Butcher Babies seem to be really picking up momentum lately. Attaching to a number of high profile tours (this, Gwar, Cradle of Filth) since the release of their new album, Take it Like a Man, it’s hard not to take notice of them. In fact, there was a portion of the crowd specifically there to see them. Not being entirely sure what to expect with their live act, they quickly proved themselves to be the real deal in the live arena. Vocalists Heidi Shephard and Carla Harvey were almost constantly on the move during the set: jumping, headbanging, and working the crowd. The entire band was energetic and said energy was quite infectious. They focused mostly on newer material, with cuts such as the thrashy “Igniter,” solid groove of “Gravemaker,” and the ballad-esque “Thrown Away” providing some highlights among older tracks like “Magnolia Blvd” and “Jesus Needs More Babies for His War Machine.” More than simply eye-candy, Butcher Babies seem quite intent to win over as many fans as possible in the live setting, and with performances like this it shouldn’t take too much effort.

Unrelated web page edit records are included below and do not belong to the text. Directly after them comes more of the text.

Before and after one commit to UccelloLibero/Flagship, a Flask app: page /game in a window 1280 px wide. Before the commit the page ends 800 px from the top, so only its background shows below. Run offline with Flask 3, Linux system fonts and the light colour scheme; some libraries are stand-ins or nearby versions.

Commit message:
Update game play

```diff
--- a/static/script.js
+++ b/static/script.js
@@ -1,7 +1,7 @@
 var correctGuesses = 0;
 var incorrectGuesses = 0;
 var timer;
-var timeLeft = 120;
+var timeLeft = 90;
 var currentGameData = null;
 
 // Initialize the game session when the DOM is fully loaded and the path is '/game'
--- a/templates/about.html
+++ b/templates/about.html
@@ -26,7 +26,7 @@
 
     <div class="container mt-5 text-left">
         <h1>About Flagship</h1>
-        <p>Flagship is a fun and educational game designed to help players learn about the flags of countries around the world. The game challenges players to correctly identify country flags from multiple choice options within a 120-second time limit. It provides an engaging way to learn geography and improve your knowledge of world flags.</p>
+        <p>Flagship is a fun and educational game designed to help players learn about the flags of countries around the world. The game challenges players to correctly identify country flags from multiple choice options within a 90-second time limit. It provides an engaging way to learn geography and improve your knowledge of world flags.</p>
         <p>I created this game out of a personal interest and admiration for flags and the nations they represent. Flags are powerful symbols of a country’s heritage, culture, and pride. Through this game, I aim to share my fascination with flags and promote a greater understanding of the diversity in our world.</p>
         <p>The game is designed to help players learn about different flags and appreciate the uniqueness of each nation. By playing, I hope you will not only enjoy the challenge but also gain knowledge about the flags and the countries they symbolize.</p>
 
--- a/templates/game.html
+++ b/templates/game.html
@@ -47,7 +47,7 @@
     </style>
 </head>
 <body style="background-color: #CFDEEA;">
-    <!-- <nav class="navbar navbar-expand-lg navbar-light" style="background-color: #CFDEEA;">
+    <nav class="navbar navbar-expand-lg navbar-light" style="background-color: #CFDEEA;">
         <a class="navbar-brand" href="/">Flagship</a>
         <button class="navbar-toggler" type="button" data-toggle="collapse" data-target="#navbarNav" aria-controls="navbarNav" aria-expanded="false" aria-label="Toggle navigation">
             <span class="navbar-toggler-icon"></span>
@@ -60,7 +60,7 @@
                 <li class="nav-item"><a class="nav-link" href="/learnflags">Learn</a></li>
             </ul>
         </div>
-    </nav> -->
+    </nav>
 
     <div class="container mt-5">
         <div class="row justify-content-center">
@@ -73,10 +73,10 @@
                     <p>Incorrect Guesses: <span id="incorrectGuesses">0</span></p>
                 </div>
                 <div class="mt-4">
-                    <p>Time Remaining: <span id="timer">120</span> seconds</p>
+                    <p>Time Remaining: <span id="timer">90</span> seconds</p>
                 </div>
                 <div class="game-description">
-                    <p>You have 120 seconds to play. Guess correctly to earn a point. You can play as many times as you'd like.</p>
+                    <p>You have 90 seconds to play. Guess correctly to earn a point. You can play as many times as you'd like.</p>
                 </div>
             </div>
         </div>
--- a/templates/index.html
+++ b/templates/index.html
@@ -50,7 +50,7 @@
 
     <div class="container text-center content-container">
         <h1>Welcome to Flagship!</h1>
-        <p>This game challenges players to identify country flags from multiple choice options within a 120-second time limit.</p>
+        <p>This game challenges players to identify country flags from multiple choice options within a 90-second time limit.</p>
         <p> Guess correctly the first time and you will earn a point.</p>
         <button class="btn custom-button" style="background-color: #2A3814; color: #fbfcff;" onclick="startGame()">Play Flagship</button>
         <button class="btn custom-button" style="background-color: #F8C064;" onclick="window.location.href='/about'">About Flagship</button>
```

At last, it was Amaranthe’s time to shine. Last time around, screamer Henrik Englund missed the festivities and this time Jake E was sidelined. But the band brought in Chris Adam Hedman Sörbye (of Smash into Pieces) to fill in. This being the fifth night of the tour, it was impressive to see Chris belt out those lines with such confidence. There was a clear chemistry between him and the rest of band already (apparently Amaranthe is great at finding exceptional replacements when needed). As with the last time I caught them, Amaranthe’s live set focuses on the songs that allow them to interact with the audience as much as possible. There are the uptempo, move-around tracks like “Electroheart,” “Call Out My Name,” and “Razorblade,” sing-a-long friendly ballads like “Over and Done,” “True,” and staple “Amaranthine,” and some mid-tempo numbers like “Mechanical Illusion” and “Massive Addictive” to balance things out. The way they mesh everything together is outstanding.

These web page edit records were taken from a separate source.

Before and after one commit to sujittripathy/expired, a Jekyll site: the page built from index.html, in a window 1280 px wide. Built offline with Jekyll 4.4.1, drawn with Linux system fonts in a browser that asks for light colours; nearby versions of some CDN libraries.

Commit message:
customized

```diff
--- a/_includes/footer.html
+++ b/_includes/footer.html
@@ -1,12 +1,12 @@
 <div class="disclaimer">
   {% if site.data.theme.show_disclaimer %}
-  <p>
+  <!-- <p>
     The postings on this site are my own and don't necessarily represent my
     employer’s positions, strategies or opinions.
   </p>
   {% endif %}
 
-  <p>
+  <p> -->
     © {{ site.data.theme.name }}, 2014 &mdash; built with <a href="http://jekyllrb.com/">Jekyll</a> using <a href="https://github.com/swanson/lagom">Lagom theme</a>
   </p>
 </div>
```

The band uses the tri-vocal nature of the material to their advantage and there’s never a dull moment on stage – there’s not a band that interacts with each other quite like the way Amaranthe does. Elize and Henrik have their own style of presentation but it all comes together nicely and you can tell they are just having fun on stage (not to mention Chris’ added impact). Watching/hearing Elize toss some added nuance and vocal flair to songs like “Dynamite” is a treat in and of itself. But most impressively is how they act as a team: everyone gets plenty of opportunity to shine. Outside of the vocalists and their playful interactions, guitarist Olof Mörck takes front and center during solos, Morten Løwe Sørensen gave us a killer drum solo, and bassist Johan Andreassen came out to pump up and joke with the crowd before the band’s encore (much like he did during the technical issues that caused the band to halt temporarily last time in Worcester). Amaranthe exudes massive amounts of stage energy because of this, and it’s hard not to partake in it. Another tail-end highlight was Seven Spires’ Adrienne Cowan getting on stage during the finale of “Drop Dead Cynical” to add to the vocal performance.

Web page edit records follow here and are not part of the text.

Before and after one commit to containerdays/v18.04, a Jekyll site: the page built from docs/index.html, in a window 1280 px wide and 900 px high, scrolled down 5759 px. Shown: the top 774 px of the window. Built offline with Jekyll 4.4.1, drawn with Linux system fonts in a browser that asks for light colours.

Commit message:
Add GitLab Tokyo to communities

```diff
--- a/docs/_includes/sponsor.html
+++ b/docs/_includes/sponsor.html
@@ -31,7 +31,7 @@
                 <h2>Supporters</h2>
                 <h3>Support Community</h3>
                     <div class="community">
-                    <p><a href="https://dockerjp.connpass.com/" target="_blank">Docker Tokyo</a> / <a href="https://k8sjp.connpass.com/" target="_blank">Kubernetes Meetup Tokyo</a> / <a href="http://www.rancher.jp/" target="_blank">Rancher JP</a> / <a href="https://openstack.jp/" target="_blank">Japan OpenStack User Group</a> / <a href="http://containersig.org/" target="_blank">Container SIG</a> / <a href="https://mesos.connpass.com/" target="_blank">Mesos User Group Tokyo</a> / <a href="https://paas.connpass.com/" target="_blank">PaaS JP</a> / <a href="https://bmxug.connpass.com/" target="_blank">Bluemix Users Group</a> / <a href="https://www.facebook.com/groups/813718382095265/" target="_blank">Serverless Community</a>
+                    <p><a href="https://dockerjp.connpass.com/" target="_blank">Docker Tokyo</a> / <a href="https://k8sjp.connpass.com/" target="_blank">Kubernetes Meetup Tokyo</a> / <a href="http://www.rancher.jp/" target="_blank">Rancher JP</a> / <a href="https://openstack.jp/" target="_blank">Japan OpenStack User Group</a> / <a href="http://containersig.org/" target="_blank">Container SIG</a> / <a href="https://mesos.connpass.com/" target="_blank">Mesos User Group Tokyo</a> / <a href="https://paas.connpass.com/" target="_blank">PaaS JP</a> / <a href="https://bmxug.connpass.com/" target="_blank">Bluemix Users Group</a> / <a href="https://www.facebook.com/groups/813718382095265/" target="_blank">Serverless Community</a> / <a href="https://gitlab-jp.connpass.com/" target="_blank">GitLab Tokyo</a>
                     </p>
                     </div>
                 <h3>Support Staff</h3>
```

Catching the band at such an intimate venue was certainly a treat, and with the way that they are deservedly skyrocketing in terms of success, it doesn’t seem like it’s going to be too much longer before they are headlining much larger venues. They are an exciting and extremely entertaining band to watch, and they are primed and ready for the next level (undoubtedly when album #4 hits the streets).